(Data for the task Opens)

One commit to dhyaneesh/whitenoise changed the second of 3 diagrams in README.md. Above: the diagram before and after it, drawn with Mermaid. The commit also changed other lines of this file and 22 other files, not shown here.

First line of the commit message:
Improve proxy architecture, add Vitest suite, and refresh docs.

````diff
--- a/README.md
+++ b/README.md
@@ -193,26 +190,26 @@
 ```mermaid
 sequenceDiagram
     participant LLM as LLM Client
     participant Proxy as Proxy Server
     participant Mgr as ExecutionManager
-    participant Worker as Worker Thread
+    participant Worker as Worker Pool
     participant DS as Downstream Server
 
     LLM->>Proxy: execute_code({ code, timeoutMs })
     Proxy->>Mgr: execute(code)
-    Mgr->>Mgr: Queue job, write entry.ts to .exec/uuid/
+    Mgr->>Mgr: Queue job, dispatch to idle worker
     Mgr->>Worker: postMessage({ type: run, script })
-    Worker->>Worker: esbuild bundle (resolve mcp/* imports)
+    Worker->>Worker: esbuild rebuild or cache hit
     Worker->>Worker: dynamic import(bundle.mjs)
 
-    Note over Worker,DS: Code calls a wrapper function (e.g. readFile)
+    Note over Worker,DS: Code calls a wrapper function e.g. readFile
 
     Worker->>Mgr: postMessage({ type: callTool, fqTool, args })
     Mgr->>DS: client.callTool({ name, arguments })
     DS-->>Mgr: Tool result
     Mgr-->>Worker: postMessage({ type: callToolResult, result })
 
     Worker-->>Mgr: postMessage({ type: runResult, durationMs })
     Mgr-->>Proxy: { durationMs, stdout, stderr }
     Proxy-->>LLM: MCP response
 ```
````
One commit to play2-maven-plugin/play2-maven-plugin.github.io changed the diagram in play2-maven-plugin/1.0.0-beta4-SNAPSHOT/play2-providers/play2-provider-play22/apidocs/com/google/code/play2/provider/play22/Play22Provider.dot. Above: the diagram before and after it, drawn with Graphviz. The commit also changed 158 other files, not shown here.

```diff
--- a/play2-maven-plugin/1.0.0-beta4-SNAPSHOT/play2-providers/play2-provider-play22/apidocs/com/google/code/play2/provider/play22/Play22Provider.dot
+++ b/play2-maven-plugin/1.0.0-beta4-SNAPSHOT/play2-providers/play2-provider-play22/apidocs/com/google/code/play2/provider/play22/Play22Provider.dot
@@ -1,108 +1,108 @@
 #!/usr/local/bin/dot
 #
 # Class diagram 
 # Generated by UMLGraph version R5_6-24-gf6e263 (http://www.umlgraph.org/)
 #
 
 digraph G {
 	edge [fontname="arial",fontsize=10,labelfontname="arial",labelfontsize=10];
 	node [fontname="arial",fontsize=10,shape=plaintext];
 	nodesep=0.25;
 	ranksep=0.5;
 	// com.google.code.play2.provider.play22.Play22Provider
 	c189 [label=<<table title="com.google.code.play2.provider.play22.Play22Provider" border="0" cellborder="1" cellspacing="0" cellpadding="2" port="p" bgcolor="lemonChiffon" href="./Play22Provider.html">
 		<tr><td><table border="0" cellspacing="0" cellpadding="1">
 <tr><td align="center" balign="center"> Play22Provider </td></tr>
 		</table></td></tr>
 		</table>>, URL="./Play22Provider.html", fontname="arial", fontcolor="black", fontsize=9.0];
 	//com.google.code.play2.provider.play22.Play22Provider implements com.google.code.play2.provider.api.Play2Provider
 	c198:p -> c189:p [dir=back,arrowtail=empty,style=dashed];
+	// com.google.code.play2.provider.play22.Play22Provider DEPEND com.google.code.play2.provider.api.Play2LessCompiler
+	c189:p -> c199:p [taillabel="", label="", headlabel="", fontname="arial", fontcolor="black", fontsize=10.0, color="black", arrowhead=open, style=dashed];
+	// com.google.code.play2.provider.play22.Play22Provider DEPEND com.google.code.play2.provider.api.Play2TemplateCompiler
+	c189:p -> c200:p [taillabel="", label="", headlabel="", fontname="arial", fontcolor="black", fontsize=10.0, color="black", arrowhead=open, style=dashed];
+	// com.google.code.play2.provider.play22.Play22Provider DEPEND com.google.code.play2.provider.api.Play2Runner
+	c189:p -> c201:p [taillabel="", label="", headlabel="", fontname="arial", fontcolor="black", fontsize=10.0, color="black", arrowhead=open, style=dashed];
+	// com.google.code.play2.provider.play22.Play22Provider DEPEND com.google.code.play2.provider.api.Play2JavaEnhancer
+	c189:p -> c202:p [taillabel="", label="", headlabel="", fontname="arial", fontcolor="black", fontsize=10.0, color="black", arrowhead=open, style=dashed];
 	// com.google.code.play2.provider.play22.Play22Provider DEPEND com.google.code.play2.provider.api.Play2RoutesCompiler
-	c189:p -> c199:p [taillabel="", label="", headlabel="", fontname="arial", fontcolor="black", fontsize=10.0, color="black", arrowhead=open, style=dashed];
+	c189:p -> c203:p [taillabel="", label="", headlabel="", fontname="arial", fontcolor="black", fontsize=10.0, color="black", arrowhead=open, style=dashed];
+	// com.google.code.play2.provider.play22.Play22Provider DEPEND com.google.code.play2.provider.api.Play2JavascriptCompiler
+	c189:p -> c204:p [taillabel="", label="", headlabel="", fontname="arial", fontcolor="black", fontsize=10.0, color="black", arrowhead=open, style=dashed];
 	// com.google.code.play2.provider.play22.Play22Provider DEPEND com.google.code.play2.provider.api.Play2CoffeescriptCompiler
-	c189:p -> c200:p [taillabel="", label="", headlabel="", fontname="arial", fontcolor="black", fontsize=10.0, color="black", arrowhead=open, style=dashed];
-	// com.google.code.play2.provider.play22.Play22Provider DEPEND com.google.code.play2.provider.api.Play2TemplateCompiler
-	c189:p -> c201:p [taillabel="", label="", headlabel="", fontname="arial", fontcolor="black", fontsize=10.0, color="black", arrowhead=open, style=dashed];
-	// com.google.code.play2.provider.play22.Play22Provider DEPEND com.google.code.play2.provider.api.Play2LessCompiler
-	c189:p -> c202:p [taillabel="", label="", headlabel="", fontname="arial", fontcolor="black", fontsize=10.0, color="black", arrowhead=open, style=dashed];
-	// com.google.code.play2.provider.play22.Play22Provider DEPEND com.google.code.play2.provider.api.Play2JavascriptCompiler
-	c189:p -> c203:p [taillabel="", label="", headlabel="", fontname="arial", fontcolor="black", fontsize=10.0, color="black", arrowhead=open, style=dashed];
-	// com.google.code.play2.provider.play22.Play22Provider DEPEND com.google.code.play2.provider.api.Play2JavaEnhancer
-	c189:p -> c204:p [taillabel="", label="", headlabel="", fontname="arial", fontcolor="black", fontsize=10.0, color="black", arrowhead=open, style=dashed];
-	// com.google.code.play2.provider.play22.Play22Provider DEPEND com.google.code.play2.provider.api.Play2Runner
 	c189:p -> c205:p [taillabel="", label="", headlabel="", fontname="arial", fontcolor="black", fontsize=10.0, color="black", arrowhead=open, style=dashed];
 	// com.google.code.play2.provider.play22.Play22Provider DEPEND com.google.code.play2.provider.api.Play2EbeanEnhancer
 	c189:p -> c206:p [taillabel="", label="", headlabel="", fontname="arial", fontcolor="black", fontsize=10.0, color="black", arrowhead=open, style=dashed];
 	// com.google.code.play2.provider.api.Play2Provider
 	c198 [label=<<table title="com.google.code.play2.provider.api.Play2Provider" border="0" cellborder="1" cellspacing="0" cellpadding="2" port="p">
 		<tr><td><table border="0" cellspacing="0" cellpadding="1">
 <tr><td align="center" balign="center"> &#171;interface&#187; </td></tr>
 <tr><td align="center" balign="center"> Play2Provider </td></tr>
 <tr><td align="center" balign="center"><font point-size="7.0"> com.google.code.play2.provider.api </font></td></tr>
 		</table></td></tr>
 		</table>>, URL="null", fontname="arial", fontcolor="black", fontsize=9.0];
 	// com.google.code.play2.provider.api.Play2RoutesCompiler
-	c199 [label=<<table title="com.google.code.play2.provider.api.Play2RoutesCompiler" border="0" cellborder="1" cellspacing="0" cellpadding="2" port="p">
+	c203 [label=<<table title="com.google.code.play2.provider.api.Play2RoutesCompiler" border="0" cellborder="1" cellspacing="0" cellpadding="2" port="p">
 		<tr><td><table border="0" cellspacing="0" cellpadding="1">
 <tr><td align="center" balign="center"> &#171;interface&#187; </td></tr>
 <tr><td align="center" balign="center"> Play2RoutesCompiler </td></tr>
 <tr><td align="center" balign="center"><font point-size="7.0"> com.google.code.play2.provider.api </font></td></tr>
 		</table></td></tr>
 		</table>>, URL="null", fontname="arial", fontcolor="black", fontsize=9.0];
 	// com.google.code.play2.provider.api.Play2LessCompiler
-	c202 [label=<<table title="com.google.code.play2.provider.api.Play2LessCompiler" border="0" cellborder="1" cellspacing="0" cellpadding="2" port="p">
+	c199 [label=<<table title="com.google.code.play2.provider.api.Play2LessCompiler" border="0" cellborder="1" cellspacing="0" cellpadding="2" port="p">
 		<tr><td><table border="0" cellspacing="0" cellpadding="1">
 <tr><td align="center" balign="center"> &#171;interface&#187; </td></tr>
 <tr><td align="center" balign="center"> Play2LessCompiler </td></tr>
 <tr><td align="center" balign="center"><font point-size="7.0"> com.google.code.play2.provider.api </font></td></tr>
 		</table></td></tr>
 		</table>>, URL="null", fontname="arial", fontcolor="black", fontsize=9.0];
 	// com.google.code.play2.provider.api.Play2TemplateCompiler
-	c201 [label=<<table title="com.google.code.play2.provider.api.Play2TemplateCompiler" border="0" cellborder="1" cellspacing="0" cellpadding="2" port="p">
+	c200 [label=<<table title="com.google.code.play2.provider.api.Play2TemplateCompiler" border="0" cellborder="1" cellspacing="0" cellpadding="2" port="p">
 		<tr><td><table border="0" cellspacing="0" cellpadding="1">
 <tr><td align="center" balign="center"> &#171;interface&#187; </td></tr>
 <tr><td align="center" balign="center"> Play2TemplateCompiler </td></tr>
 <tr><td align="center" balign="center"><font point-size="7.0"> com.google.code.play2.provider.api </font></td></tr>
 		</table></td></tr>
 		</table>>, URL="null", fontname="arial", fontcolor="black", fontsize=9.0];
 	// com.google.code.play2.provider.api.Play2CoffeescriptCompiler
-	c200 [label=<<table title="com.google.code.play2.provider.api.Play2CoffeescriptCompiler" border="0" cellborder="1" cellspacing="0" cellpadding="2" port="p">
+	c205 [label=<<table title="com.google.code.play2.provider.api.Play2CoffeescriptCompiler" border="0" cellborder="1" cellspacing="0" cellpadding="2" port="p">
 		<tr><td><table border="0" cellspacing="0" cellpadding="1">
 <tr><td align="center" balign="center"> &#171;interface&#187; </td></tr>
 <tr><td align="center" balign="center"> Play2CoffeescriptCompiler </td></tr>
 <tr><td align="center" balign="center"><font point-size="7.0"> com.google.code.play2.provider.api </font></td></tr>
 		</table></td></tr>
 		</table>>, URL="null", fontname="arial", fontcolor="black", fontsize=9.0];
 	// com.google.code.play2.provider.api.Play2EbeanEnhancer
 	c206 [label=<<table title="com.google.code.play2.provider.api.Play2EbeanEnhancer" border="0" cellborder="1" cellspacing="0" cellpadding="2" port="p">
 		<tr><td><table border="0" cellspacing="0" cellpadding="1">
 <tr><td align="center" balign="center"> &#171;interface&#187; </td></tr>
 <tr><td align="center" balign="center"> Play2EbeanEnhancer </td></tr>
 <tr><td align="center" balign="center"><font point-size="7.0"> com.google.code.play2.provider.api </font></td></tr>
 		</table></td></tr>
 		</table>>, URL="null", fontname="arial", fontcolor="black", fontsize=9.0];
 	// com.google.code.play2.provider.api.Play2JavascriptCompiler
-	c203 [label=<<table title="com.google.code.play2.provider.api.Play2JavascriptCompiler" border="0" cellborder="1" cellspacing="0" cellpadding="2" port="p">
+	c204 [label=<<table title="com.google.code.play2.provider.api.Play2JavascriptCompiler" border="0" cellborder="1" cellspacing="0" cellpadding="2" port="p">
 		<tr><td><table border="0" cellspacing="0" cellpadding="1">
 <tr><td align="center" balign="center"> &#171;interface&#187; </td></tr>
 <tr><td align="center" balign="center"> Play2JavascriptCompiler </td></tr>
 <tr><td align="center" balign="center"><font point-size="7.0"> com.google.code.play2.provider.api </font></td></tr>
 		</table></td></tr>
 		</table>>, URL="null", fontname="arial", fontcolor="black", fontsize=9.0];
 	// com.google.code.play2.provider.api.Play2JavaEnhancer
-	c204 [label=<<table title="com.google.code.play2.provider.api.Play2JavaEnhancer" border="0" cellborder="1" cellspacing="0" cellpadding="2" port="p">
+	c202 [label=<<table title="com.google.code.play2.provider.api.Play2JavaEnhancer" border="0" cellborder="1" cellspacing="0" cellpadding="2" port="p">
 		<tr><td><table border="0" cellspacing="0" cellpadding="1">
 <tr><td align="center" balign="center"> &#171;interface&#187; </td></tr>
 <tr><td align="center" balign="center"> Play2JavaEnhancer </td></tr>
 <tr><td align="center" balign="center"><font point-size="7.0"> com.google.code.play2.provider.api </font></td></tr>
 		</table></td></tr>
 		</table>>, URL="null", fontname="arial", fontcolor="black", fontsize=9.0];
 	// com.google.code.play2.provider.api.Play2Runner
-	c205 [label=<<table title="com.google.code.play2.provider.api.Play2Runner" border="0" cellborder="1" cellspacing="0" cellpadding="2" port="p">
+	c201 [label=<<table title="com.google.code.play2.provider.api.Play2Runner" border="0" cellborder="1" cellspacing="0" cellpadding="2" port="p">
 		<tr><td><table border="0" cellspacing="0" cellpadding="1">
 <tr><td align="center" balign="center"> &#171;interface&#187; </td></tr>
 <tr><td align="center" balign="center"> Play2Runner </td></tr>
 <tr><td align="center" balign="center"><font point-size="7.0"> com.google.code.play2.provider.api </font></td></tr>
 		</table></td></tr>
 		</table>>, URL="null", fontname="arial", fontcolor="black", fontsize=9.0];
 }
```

(Data for the task Closes)

Task instructions: Among the entries above, which lines include "participant"? List them all.

Result for this task:
     participant LLM as LLM Client
     participant Proxy as Proxy Server
     participant Mgr as ExecutionManager
-    participant Worker as Worker Thread
+    participant Worker as Worker Pool
     participant DS as Downstream Server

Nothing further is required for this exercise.